The anchor text for links that are pointing to and from your website is one of many things crawlers will look at when determining the quality of the user experience you’re providing. Though it’s good to include target keywords in your anchor text (without getting spammy) it’s essential to make sure the anchor text has strong topical relevance to both the referring page and target.
Do use a natural variety of anchor text types
While it’s true that exact match and branded anchor text can be hugely valuable when used in backlinks, if your backlink profile is oversaturated with them, it will come off as unnatural and spammy. In the long run, natural backlinks are far more important than keyword-optimised backlinks, and you should always strive to have a good variety of anchor text types.
What a “good variety” is exactly will depend on your business type and a number of other nuances. Having said that, it’s a good rule of thumb to avoid one type of anchor text making up any more than 40% of your links, whether internal, outbound, or inbound.
Do continually track and test your anchors
Like anything in digital marketing, there’s no magic bullet that will ensure you get great results from your work with anchor text. The only real way to ensure anchor text is working for you, rather than against you, is to continually evaluate the way it’s performing.
Using SEO tools like Ahrefs and SEMRush, alongside your own site analytics, you can see when new anchor text is added to your link profile, and the subsequent effects in terms of keyword rankings and organic traffic.
Though this is often a heavily manual and time-consuming process, it can give you some hugely valuable insights as to how different types of anchor text affect your overall SEO efforts, and how many of each type of anchor you should be using.
Anchor text don’ts
Much like the suggestions above aiming to maximise the impact of links through anchor text, there are of course many things you shouldn’t do, including:
Don’t link to or from spammy low quality sites
Linking out to poor quality, spammy sites, or building backlinks which have spammy sites as their referring domain, will only give your users a bad experience and make your site spammy by association in the eyes of search engines.
Setting a minimum authority metrics (Domain Rating, Domain Authority, Trust Flow, Traffic etc) that you’ll accept links to or from is a fairly safe way to ensure you’re not damaging your link profile in this way, but it’s important to put in a little manual work and analyse sites yourself when you’re doing any link-based work.
Authority scores can sometimes be inflated, and topically relevant links may not always be the strongest from this standpoint – so check every new candidate site for excessive advertising, poor navigation, and poor-quality, irrelevant content before you think about bringing it into your link profile.
Don’t repeatedly link to the same page with the same anchor text
Using the same words or phrases in your anchor text to link to the same piece of content over and over is a perfect dictionary definition of ‘spam’, and not something that’s going to win you any favours with Google.

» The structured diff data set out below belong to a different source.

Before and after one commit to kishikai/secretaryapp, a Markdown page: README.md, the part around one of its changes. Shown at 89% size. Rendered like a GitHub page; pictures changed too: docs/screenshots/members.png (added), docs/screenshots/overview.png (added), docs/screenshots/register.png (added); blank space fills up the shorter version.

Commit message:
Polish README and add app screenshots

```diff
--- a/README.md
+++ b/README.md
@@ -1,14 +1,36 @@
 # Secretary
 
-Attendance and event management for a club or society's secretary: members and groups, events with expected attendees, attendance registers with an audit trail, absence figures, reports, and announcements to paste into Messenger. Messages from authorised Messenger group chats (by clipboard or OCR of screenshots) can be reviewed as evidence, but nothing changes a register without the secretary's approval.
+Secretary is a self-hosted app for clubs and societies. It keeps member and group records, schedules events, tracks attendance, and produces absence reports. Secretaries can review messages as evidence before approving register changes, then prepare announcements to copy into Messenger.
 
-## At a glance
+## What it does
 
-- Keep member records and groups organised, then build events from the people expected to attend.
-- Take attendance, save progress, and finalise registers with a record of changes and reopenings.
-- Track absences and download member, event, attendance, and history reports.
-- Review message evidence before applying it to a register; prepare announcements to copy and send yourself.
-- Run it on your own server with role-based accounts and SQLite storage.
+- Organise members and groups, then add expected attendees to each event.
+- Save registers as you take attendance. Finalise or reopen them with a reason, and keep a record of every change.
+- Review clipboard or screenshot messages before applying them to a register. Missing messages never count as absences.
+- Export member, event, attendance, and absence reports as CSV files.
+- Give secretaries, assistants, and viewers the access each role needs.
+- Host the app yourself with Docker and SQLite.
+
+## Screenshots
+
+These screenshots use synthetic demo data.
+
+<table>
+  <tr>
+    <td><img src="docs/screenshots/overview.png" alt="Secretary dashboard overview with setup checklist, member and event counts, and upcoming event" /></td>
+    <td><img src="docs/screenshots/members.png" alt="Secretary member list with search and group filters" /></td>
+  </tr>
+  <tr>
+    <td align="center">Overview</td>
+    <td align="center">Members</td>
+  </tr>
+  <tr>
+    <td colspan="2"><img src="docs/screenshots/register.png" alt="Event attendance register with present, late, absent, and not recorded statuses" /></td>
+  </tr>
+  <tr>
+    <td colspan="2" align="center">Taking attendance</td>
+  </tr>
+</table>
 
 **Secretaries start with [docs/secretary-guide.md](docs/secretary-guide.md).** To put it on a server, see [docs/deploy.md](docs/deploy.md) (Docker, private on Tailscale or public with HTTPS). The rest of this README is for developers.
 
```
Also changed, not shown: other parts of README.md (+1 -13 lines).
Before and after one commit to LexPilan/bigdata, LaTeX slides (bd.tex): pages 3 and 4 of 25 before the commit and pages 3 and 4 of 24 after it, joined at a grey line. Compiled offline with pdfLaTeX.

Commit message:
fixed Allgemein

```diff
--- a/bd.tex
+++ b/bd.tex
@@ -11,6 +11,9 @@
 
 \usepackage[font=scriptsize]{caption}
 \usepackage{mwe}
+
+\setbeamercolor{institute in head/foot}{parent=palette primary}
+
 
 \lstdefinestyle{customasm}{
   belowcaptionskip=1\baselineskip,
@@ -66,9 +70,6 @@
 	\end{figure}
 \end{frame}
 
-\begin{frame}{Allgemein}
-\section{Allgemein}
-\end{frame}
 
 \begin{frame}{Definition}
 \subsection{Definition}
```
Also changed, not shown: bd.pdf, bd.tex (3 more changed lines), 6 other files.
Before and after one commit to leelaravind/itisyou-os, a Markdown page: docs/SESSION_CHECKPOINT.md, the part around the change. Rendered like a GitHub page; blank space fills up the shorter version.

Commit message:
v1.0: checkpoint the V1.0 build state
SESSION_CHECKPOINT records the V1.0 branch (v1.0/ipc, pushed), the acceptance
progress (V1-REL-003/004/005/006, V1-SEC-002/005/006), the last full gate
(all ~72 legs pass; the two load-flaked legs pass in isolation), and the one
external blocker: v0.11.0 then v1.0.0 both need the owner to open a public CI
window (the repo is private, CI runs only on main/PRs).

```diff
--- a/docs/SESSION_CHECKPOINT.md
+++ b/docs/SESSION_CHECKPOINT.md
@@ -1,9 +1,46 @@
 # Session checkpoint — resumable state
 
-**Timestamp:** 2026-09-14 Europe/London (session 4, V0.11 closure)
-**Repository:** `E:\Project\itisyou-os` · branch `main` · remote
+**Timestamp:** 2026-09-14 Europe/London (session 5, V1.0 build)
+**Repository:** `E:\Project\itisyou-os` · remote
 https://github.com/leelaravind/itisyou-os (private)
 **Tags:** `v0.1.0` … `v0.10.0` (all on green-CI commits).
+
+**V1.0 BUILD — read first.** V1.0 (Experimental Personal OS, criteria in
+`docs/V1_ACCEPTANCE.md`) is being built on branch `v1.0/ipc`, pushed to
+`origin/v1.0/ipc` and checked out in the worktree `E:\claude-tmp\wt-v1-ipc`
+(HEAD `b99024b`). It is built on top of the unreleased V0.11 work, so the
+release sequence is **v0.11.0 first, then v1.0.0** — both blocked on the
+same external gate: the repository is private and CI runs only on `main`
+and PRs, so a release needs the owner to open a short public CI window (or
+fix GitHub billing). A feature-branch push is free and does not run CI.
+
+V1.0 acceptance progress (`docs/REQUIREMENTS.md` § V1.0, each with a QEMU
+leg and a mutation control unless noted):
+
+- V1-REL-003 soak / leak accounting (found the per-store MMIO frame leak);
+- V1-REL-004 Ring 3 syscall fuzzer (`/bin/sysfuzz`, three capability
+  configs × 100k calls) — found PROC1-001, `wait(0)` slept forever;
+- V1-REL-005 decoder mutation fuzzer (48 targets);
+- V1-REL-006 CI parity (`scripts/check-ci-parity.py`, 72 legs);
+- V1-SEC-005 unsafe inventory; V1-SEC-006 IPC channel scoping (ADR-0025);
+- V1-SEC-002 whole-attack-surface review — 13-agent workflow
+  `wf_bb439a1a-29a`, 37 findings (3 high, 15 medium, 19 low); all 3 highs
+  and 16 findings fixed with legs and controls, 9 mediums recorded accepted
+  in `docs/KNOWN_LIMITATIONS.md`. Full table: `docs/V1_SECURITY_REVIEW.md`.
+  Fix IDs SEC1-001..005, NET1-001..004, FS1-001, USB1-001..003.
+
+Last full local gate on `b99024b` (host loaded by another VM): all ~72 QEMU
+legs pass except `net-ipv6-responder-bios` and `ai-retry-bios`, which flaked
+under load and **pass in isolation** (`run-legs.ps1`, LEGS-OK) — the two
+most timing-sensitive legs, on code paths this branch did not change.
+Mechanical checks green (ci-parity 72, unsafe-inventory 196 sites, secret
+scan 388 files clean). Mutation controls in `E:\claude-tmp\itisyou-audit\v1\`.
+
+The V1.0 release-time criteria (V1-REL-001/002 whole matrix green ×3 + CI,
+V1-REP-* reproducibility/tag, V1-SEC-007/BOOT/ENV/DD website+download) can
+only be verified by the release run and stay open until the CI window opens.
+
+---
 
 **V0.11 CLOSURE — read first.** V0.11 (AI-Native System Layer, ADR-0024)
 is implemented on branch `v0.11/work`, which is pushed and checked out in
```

While most marketers would never do this within the same referring page anyway, in the course of a long term campaign focussing on a specific list of keywords, these kinds of spammy practices can easily make their way into your link profile undetected.
Remember to periodically check the anchor text that’s being used for each target page and make sure the same words and phrases aren’t appearing too often for a healthy, natural link profile.
Don’t overuse exact-match anchor text
As Google uses anchor text to understand the context of a link’s target, it would make sense (superficially, anyway) that using a lot of anchor text that contains your targeted keywords would be good for your rankings. However, Google is very stringent about the overuse of exact-match anchor text, and if your link profile is oversaturated with it, you can find your site penalised very quickly.
Though you shouldn’t avoid exact-match anchor text altogether, you should make a point of using it sparingly, and aim for a backlink profile that’s no more than 5% exact-match anchor text.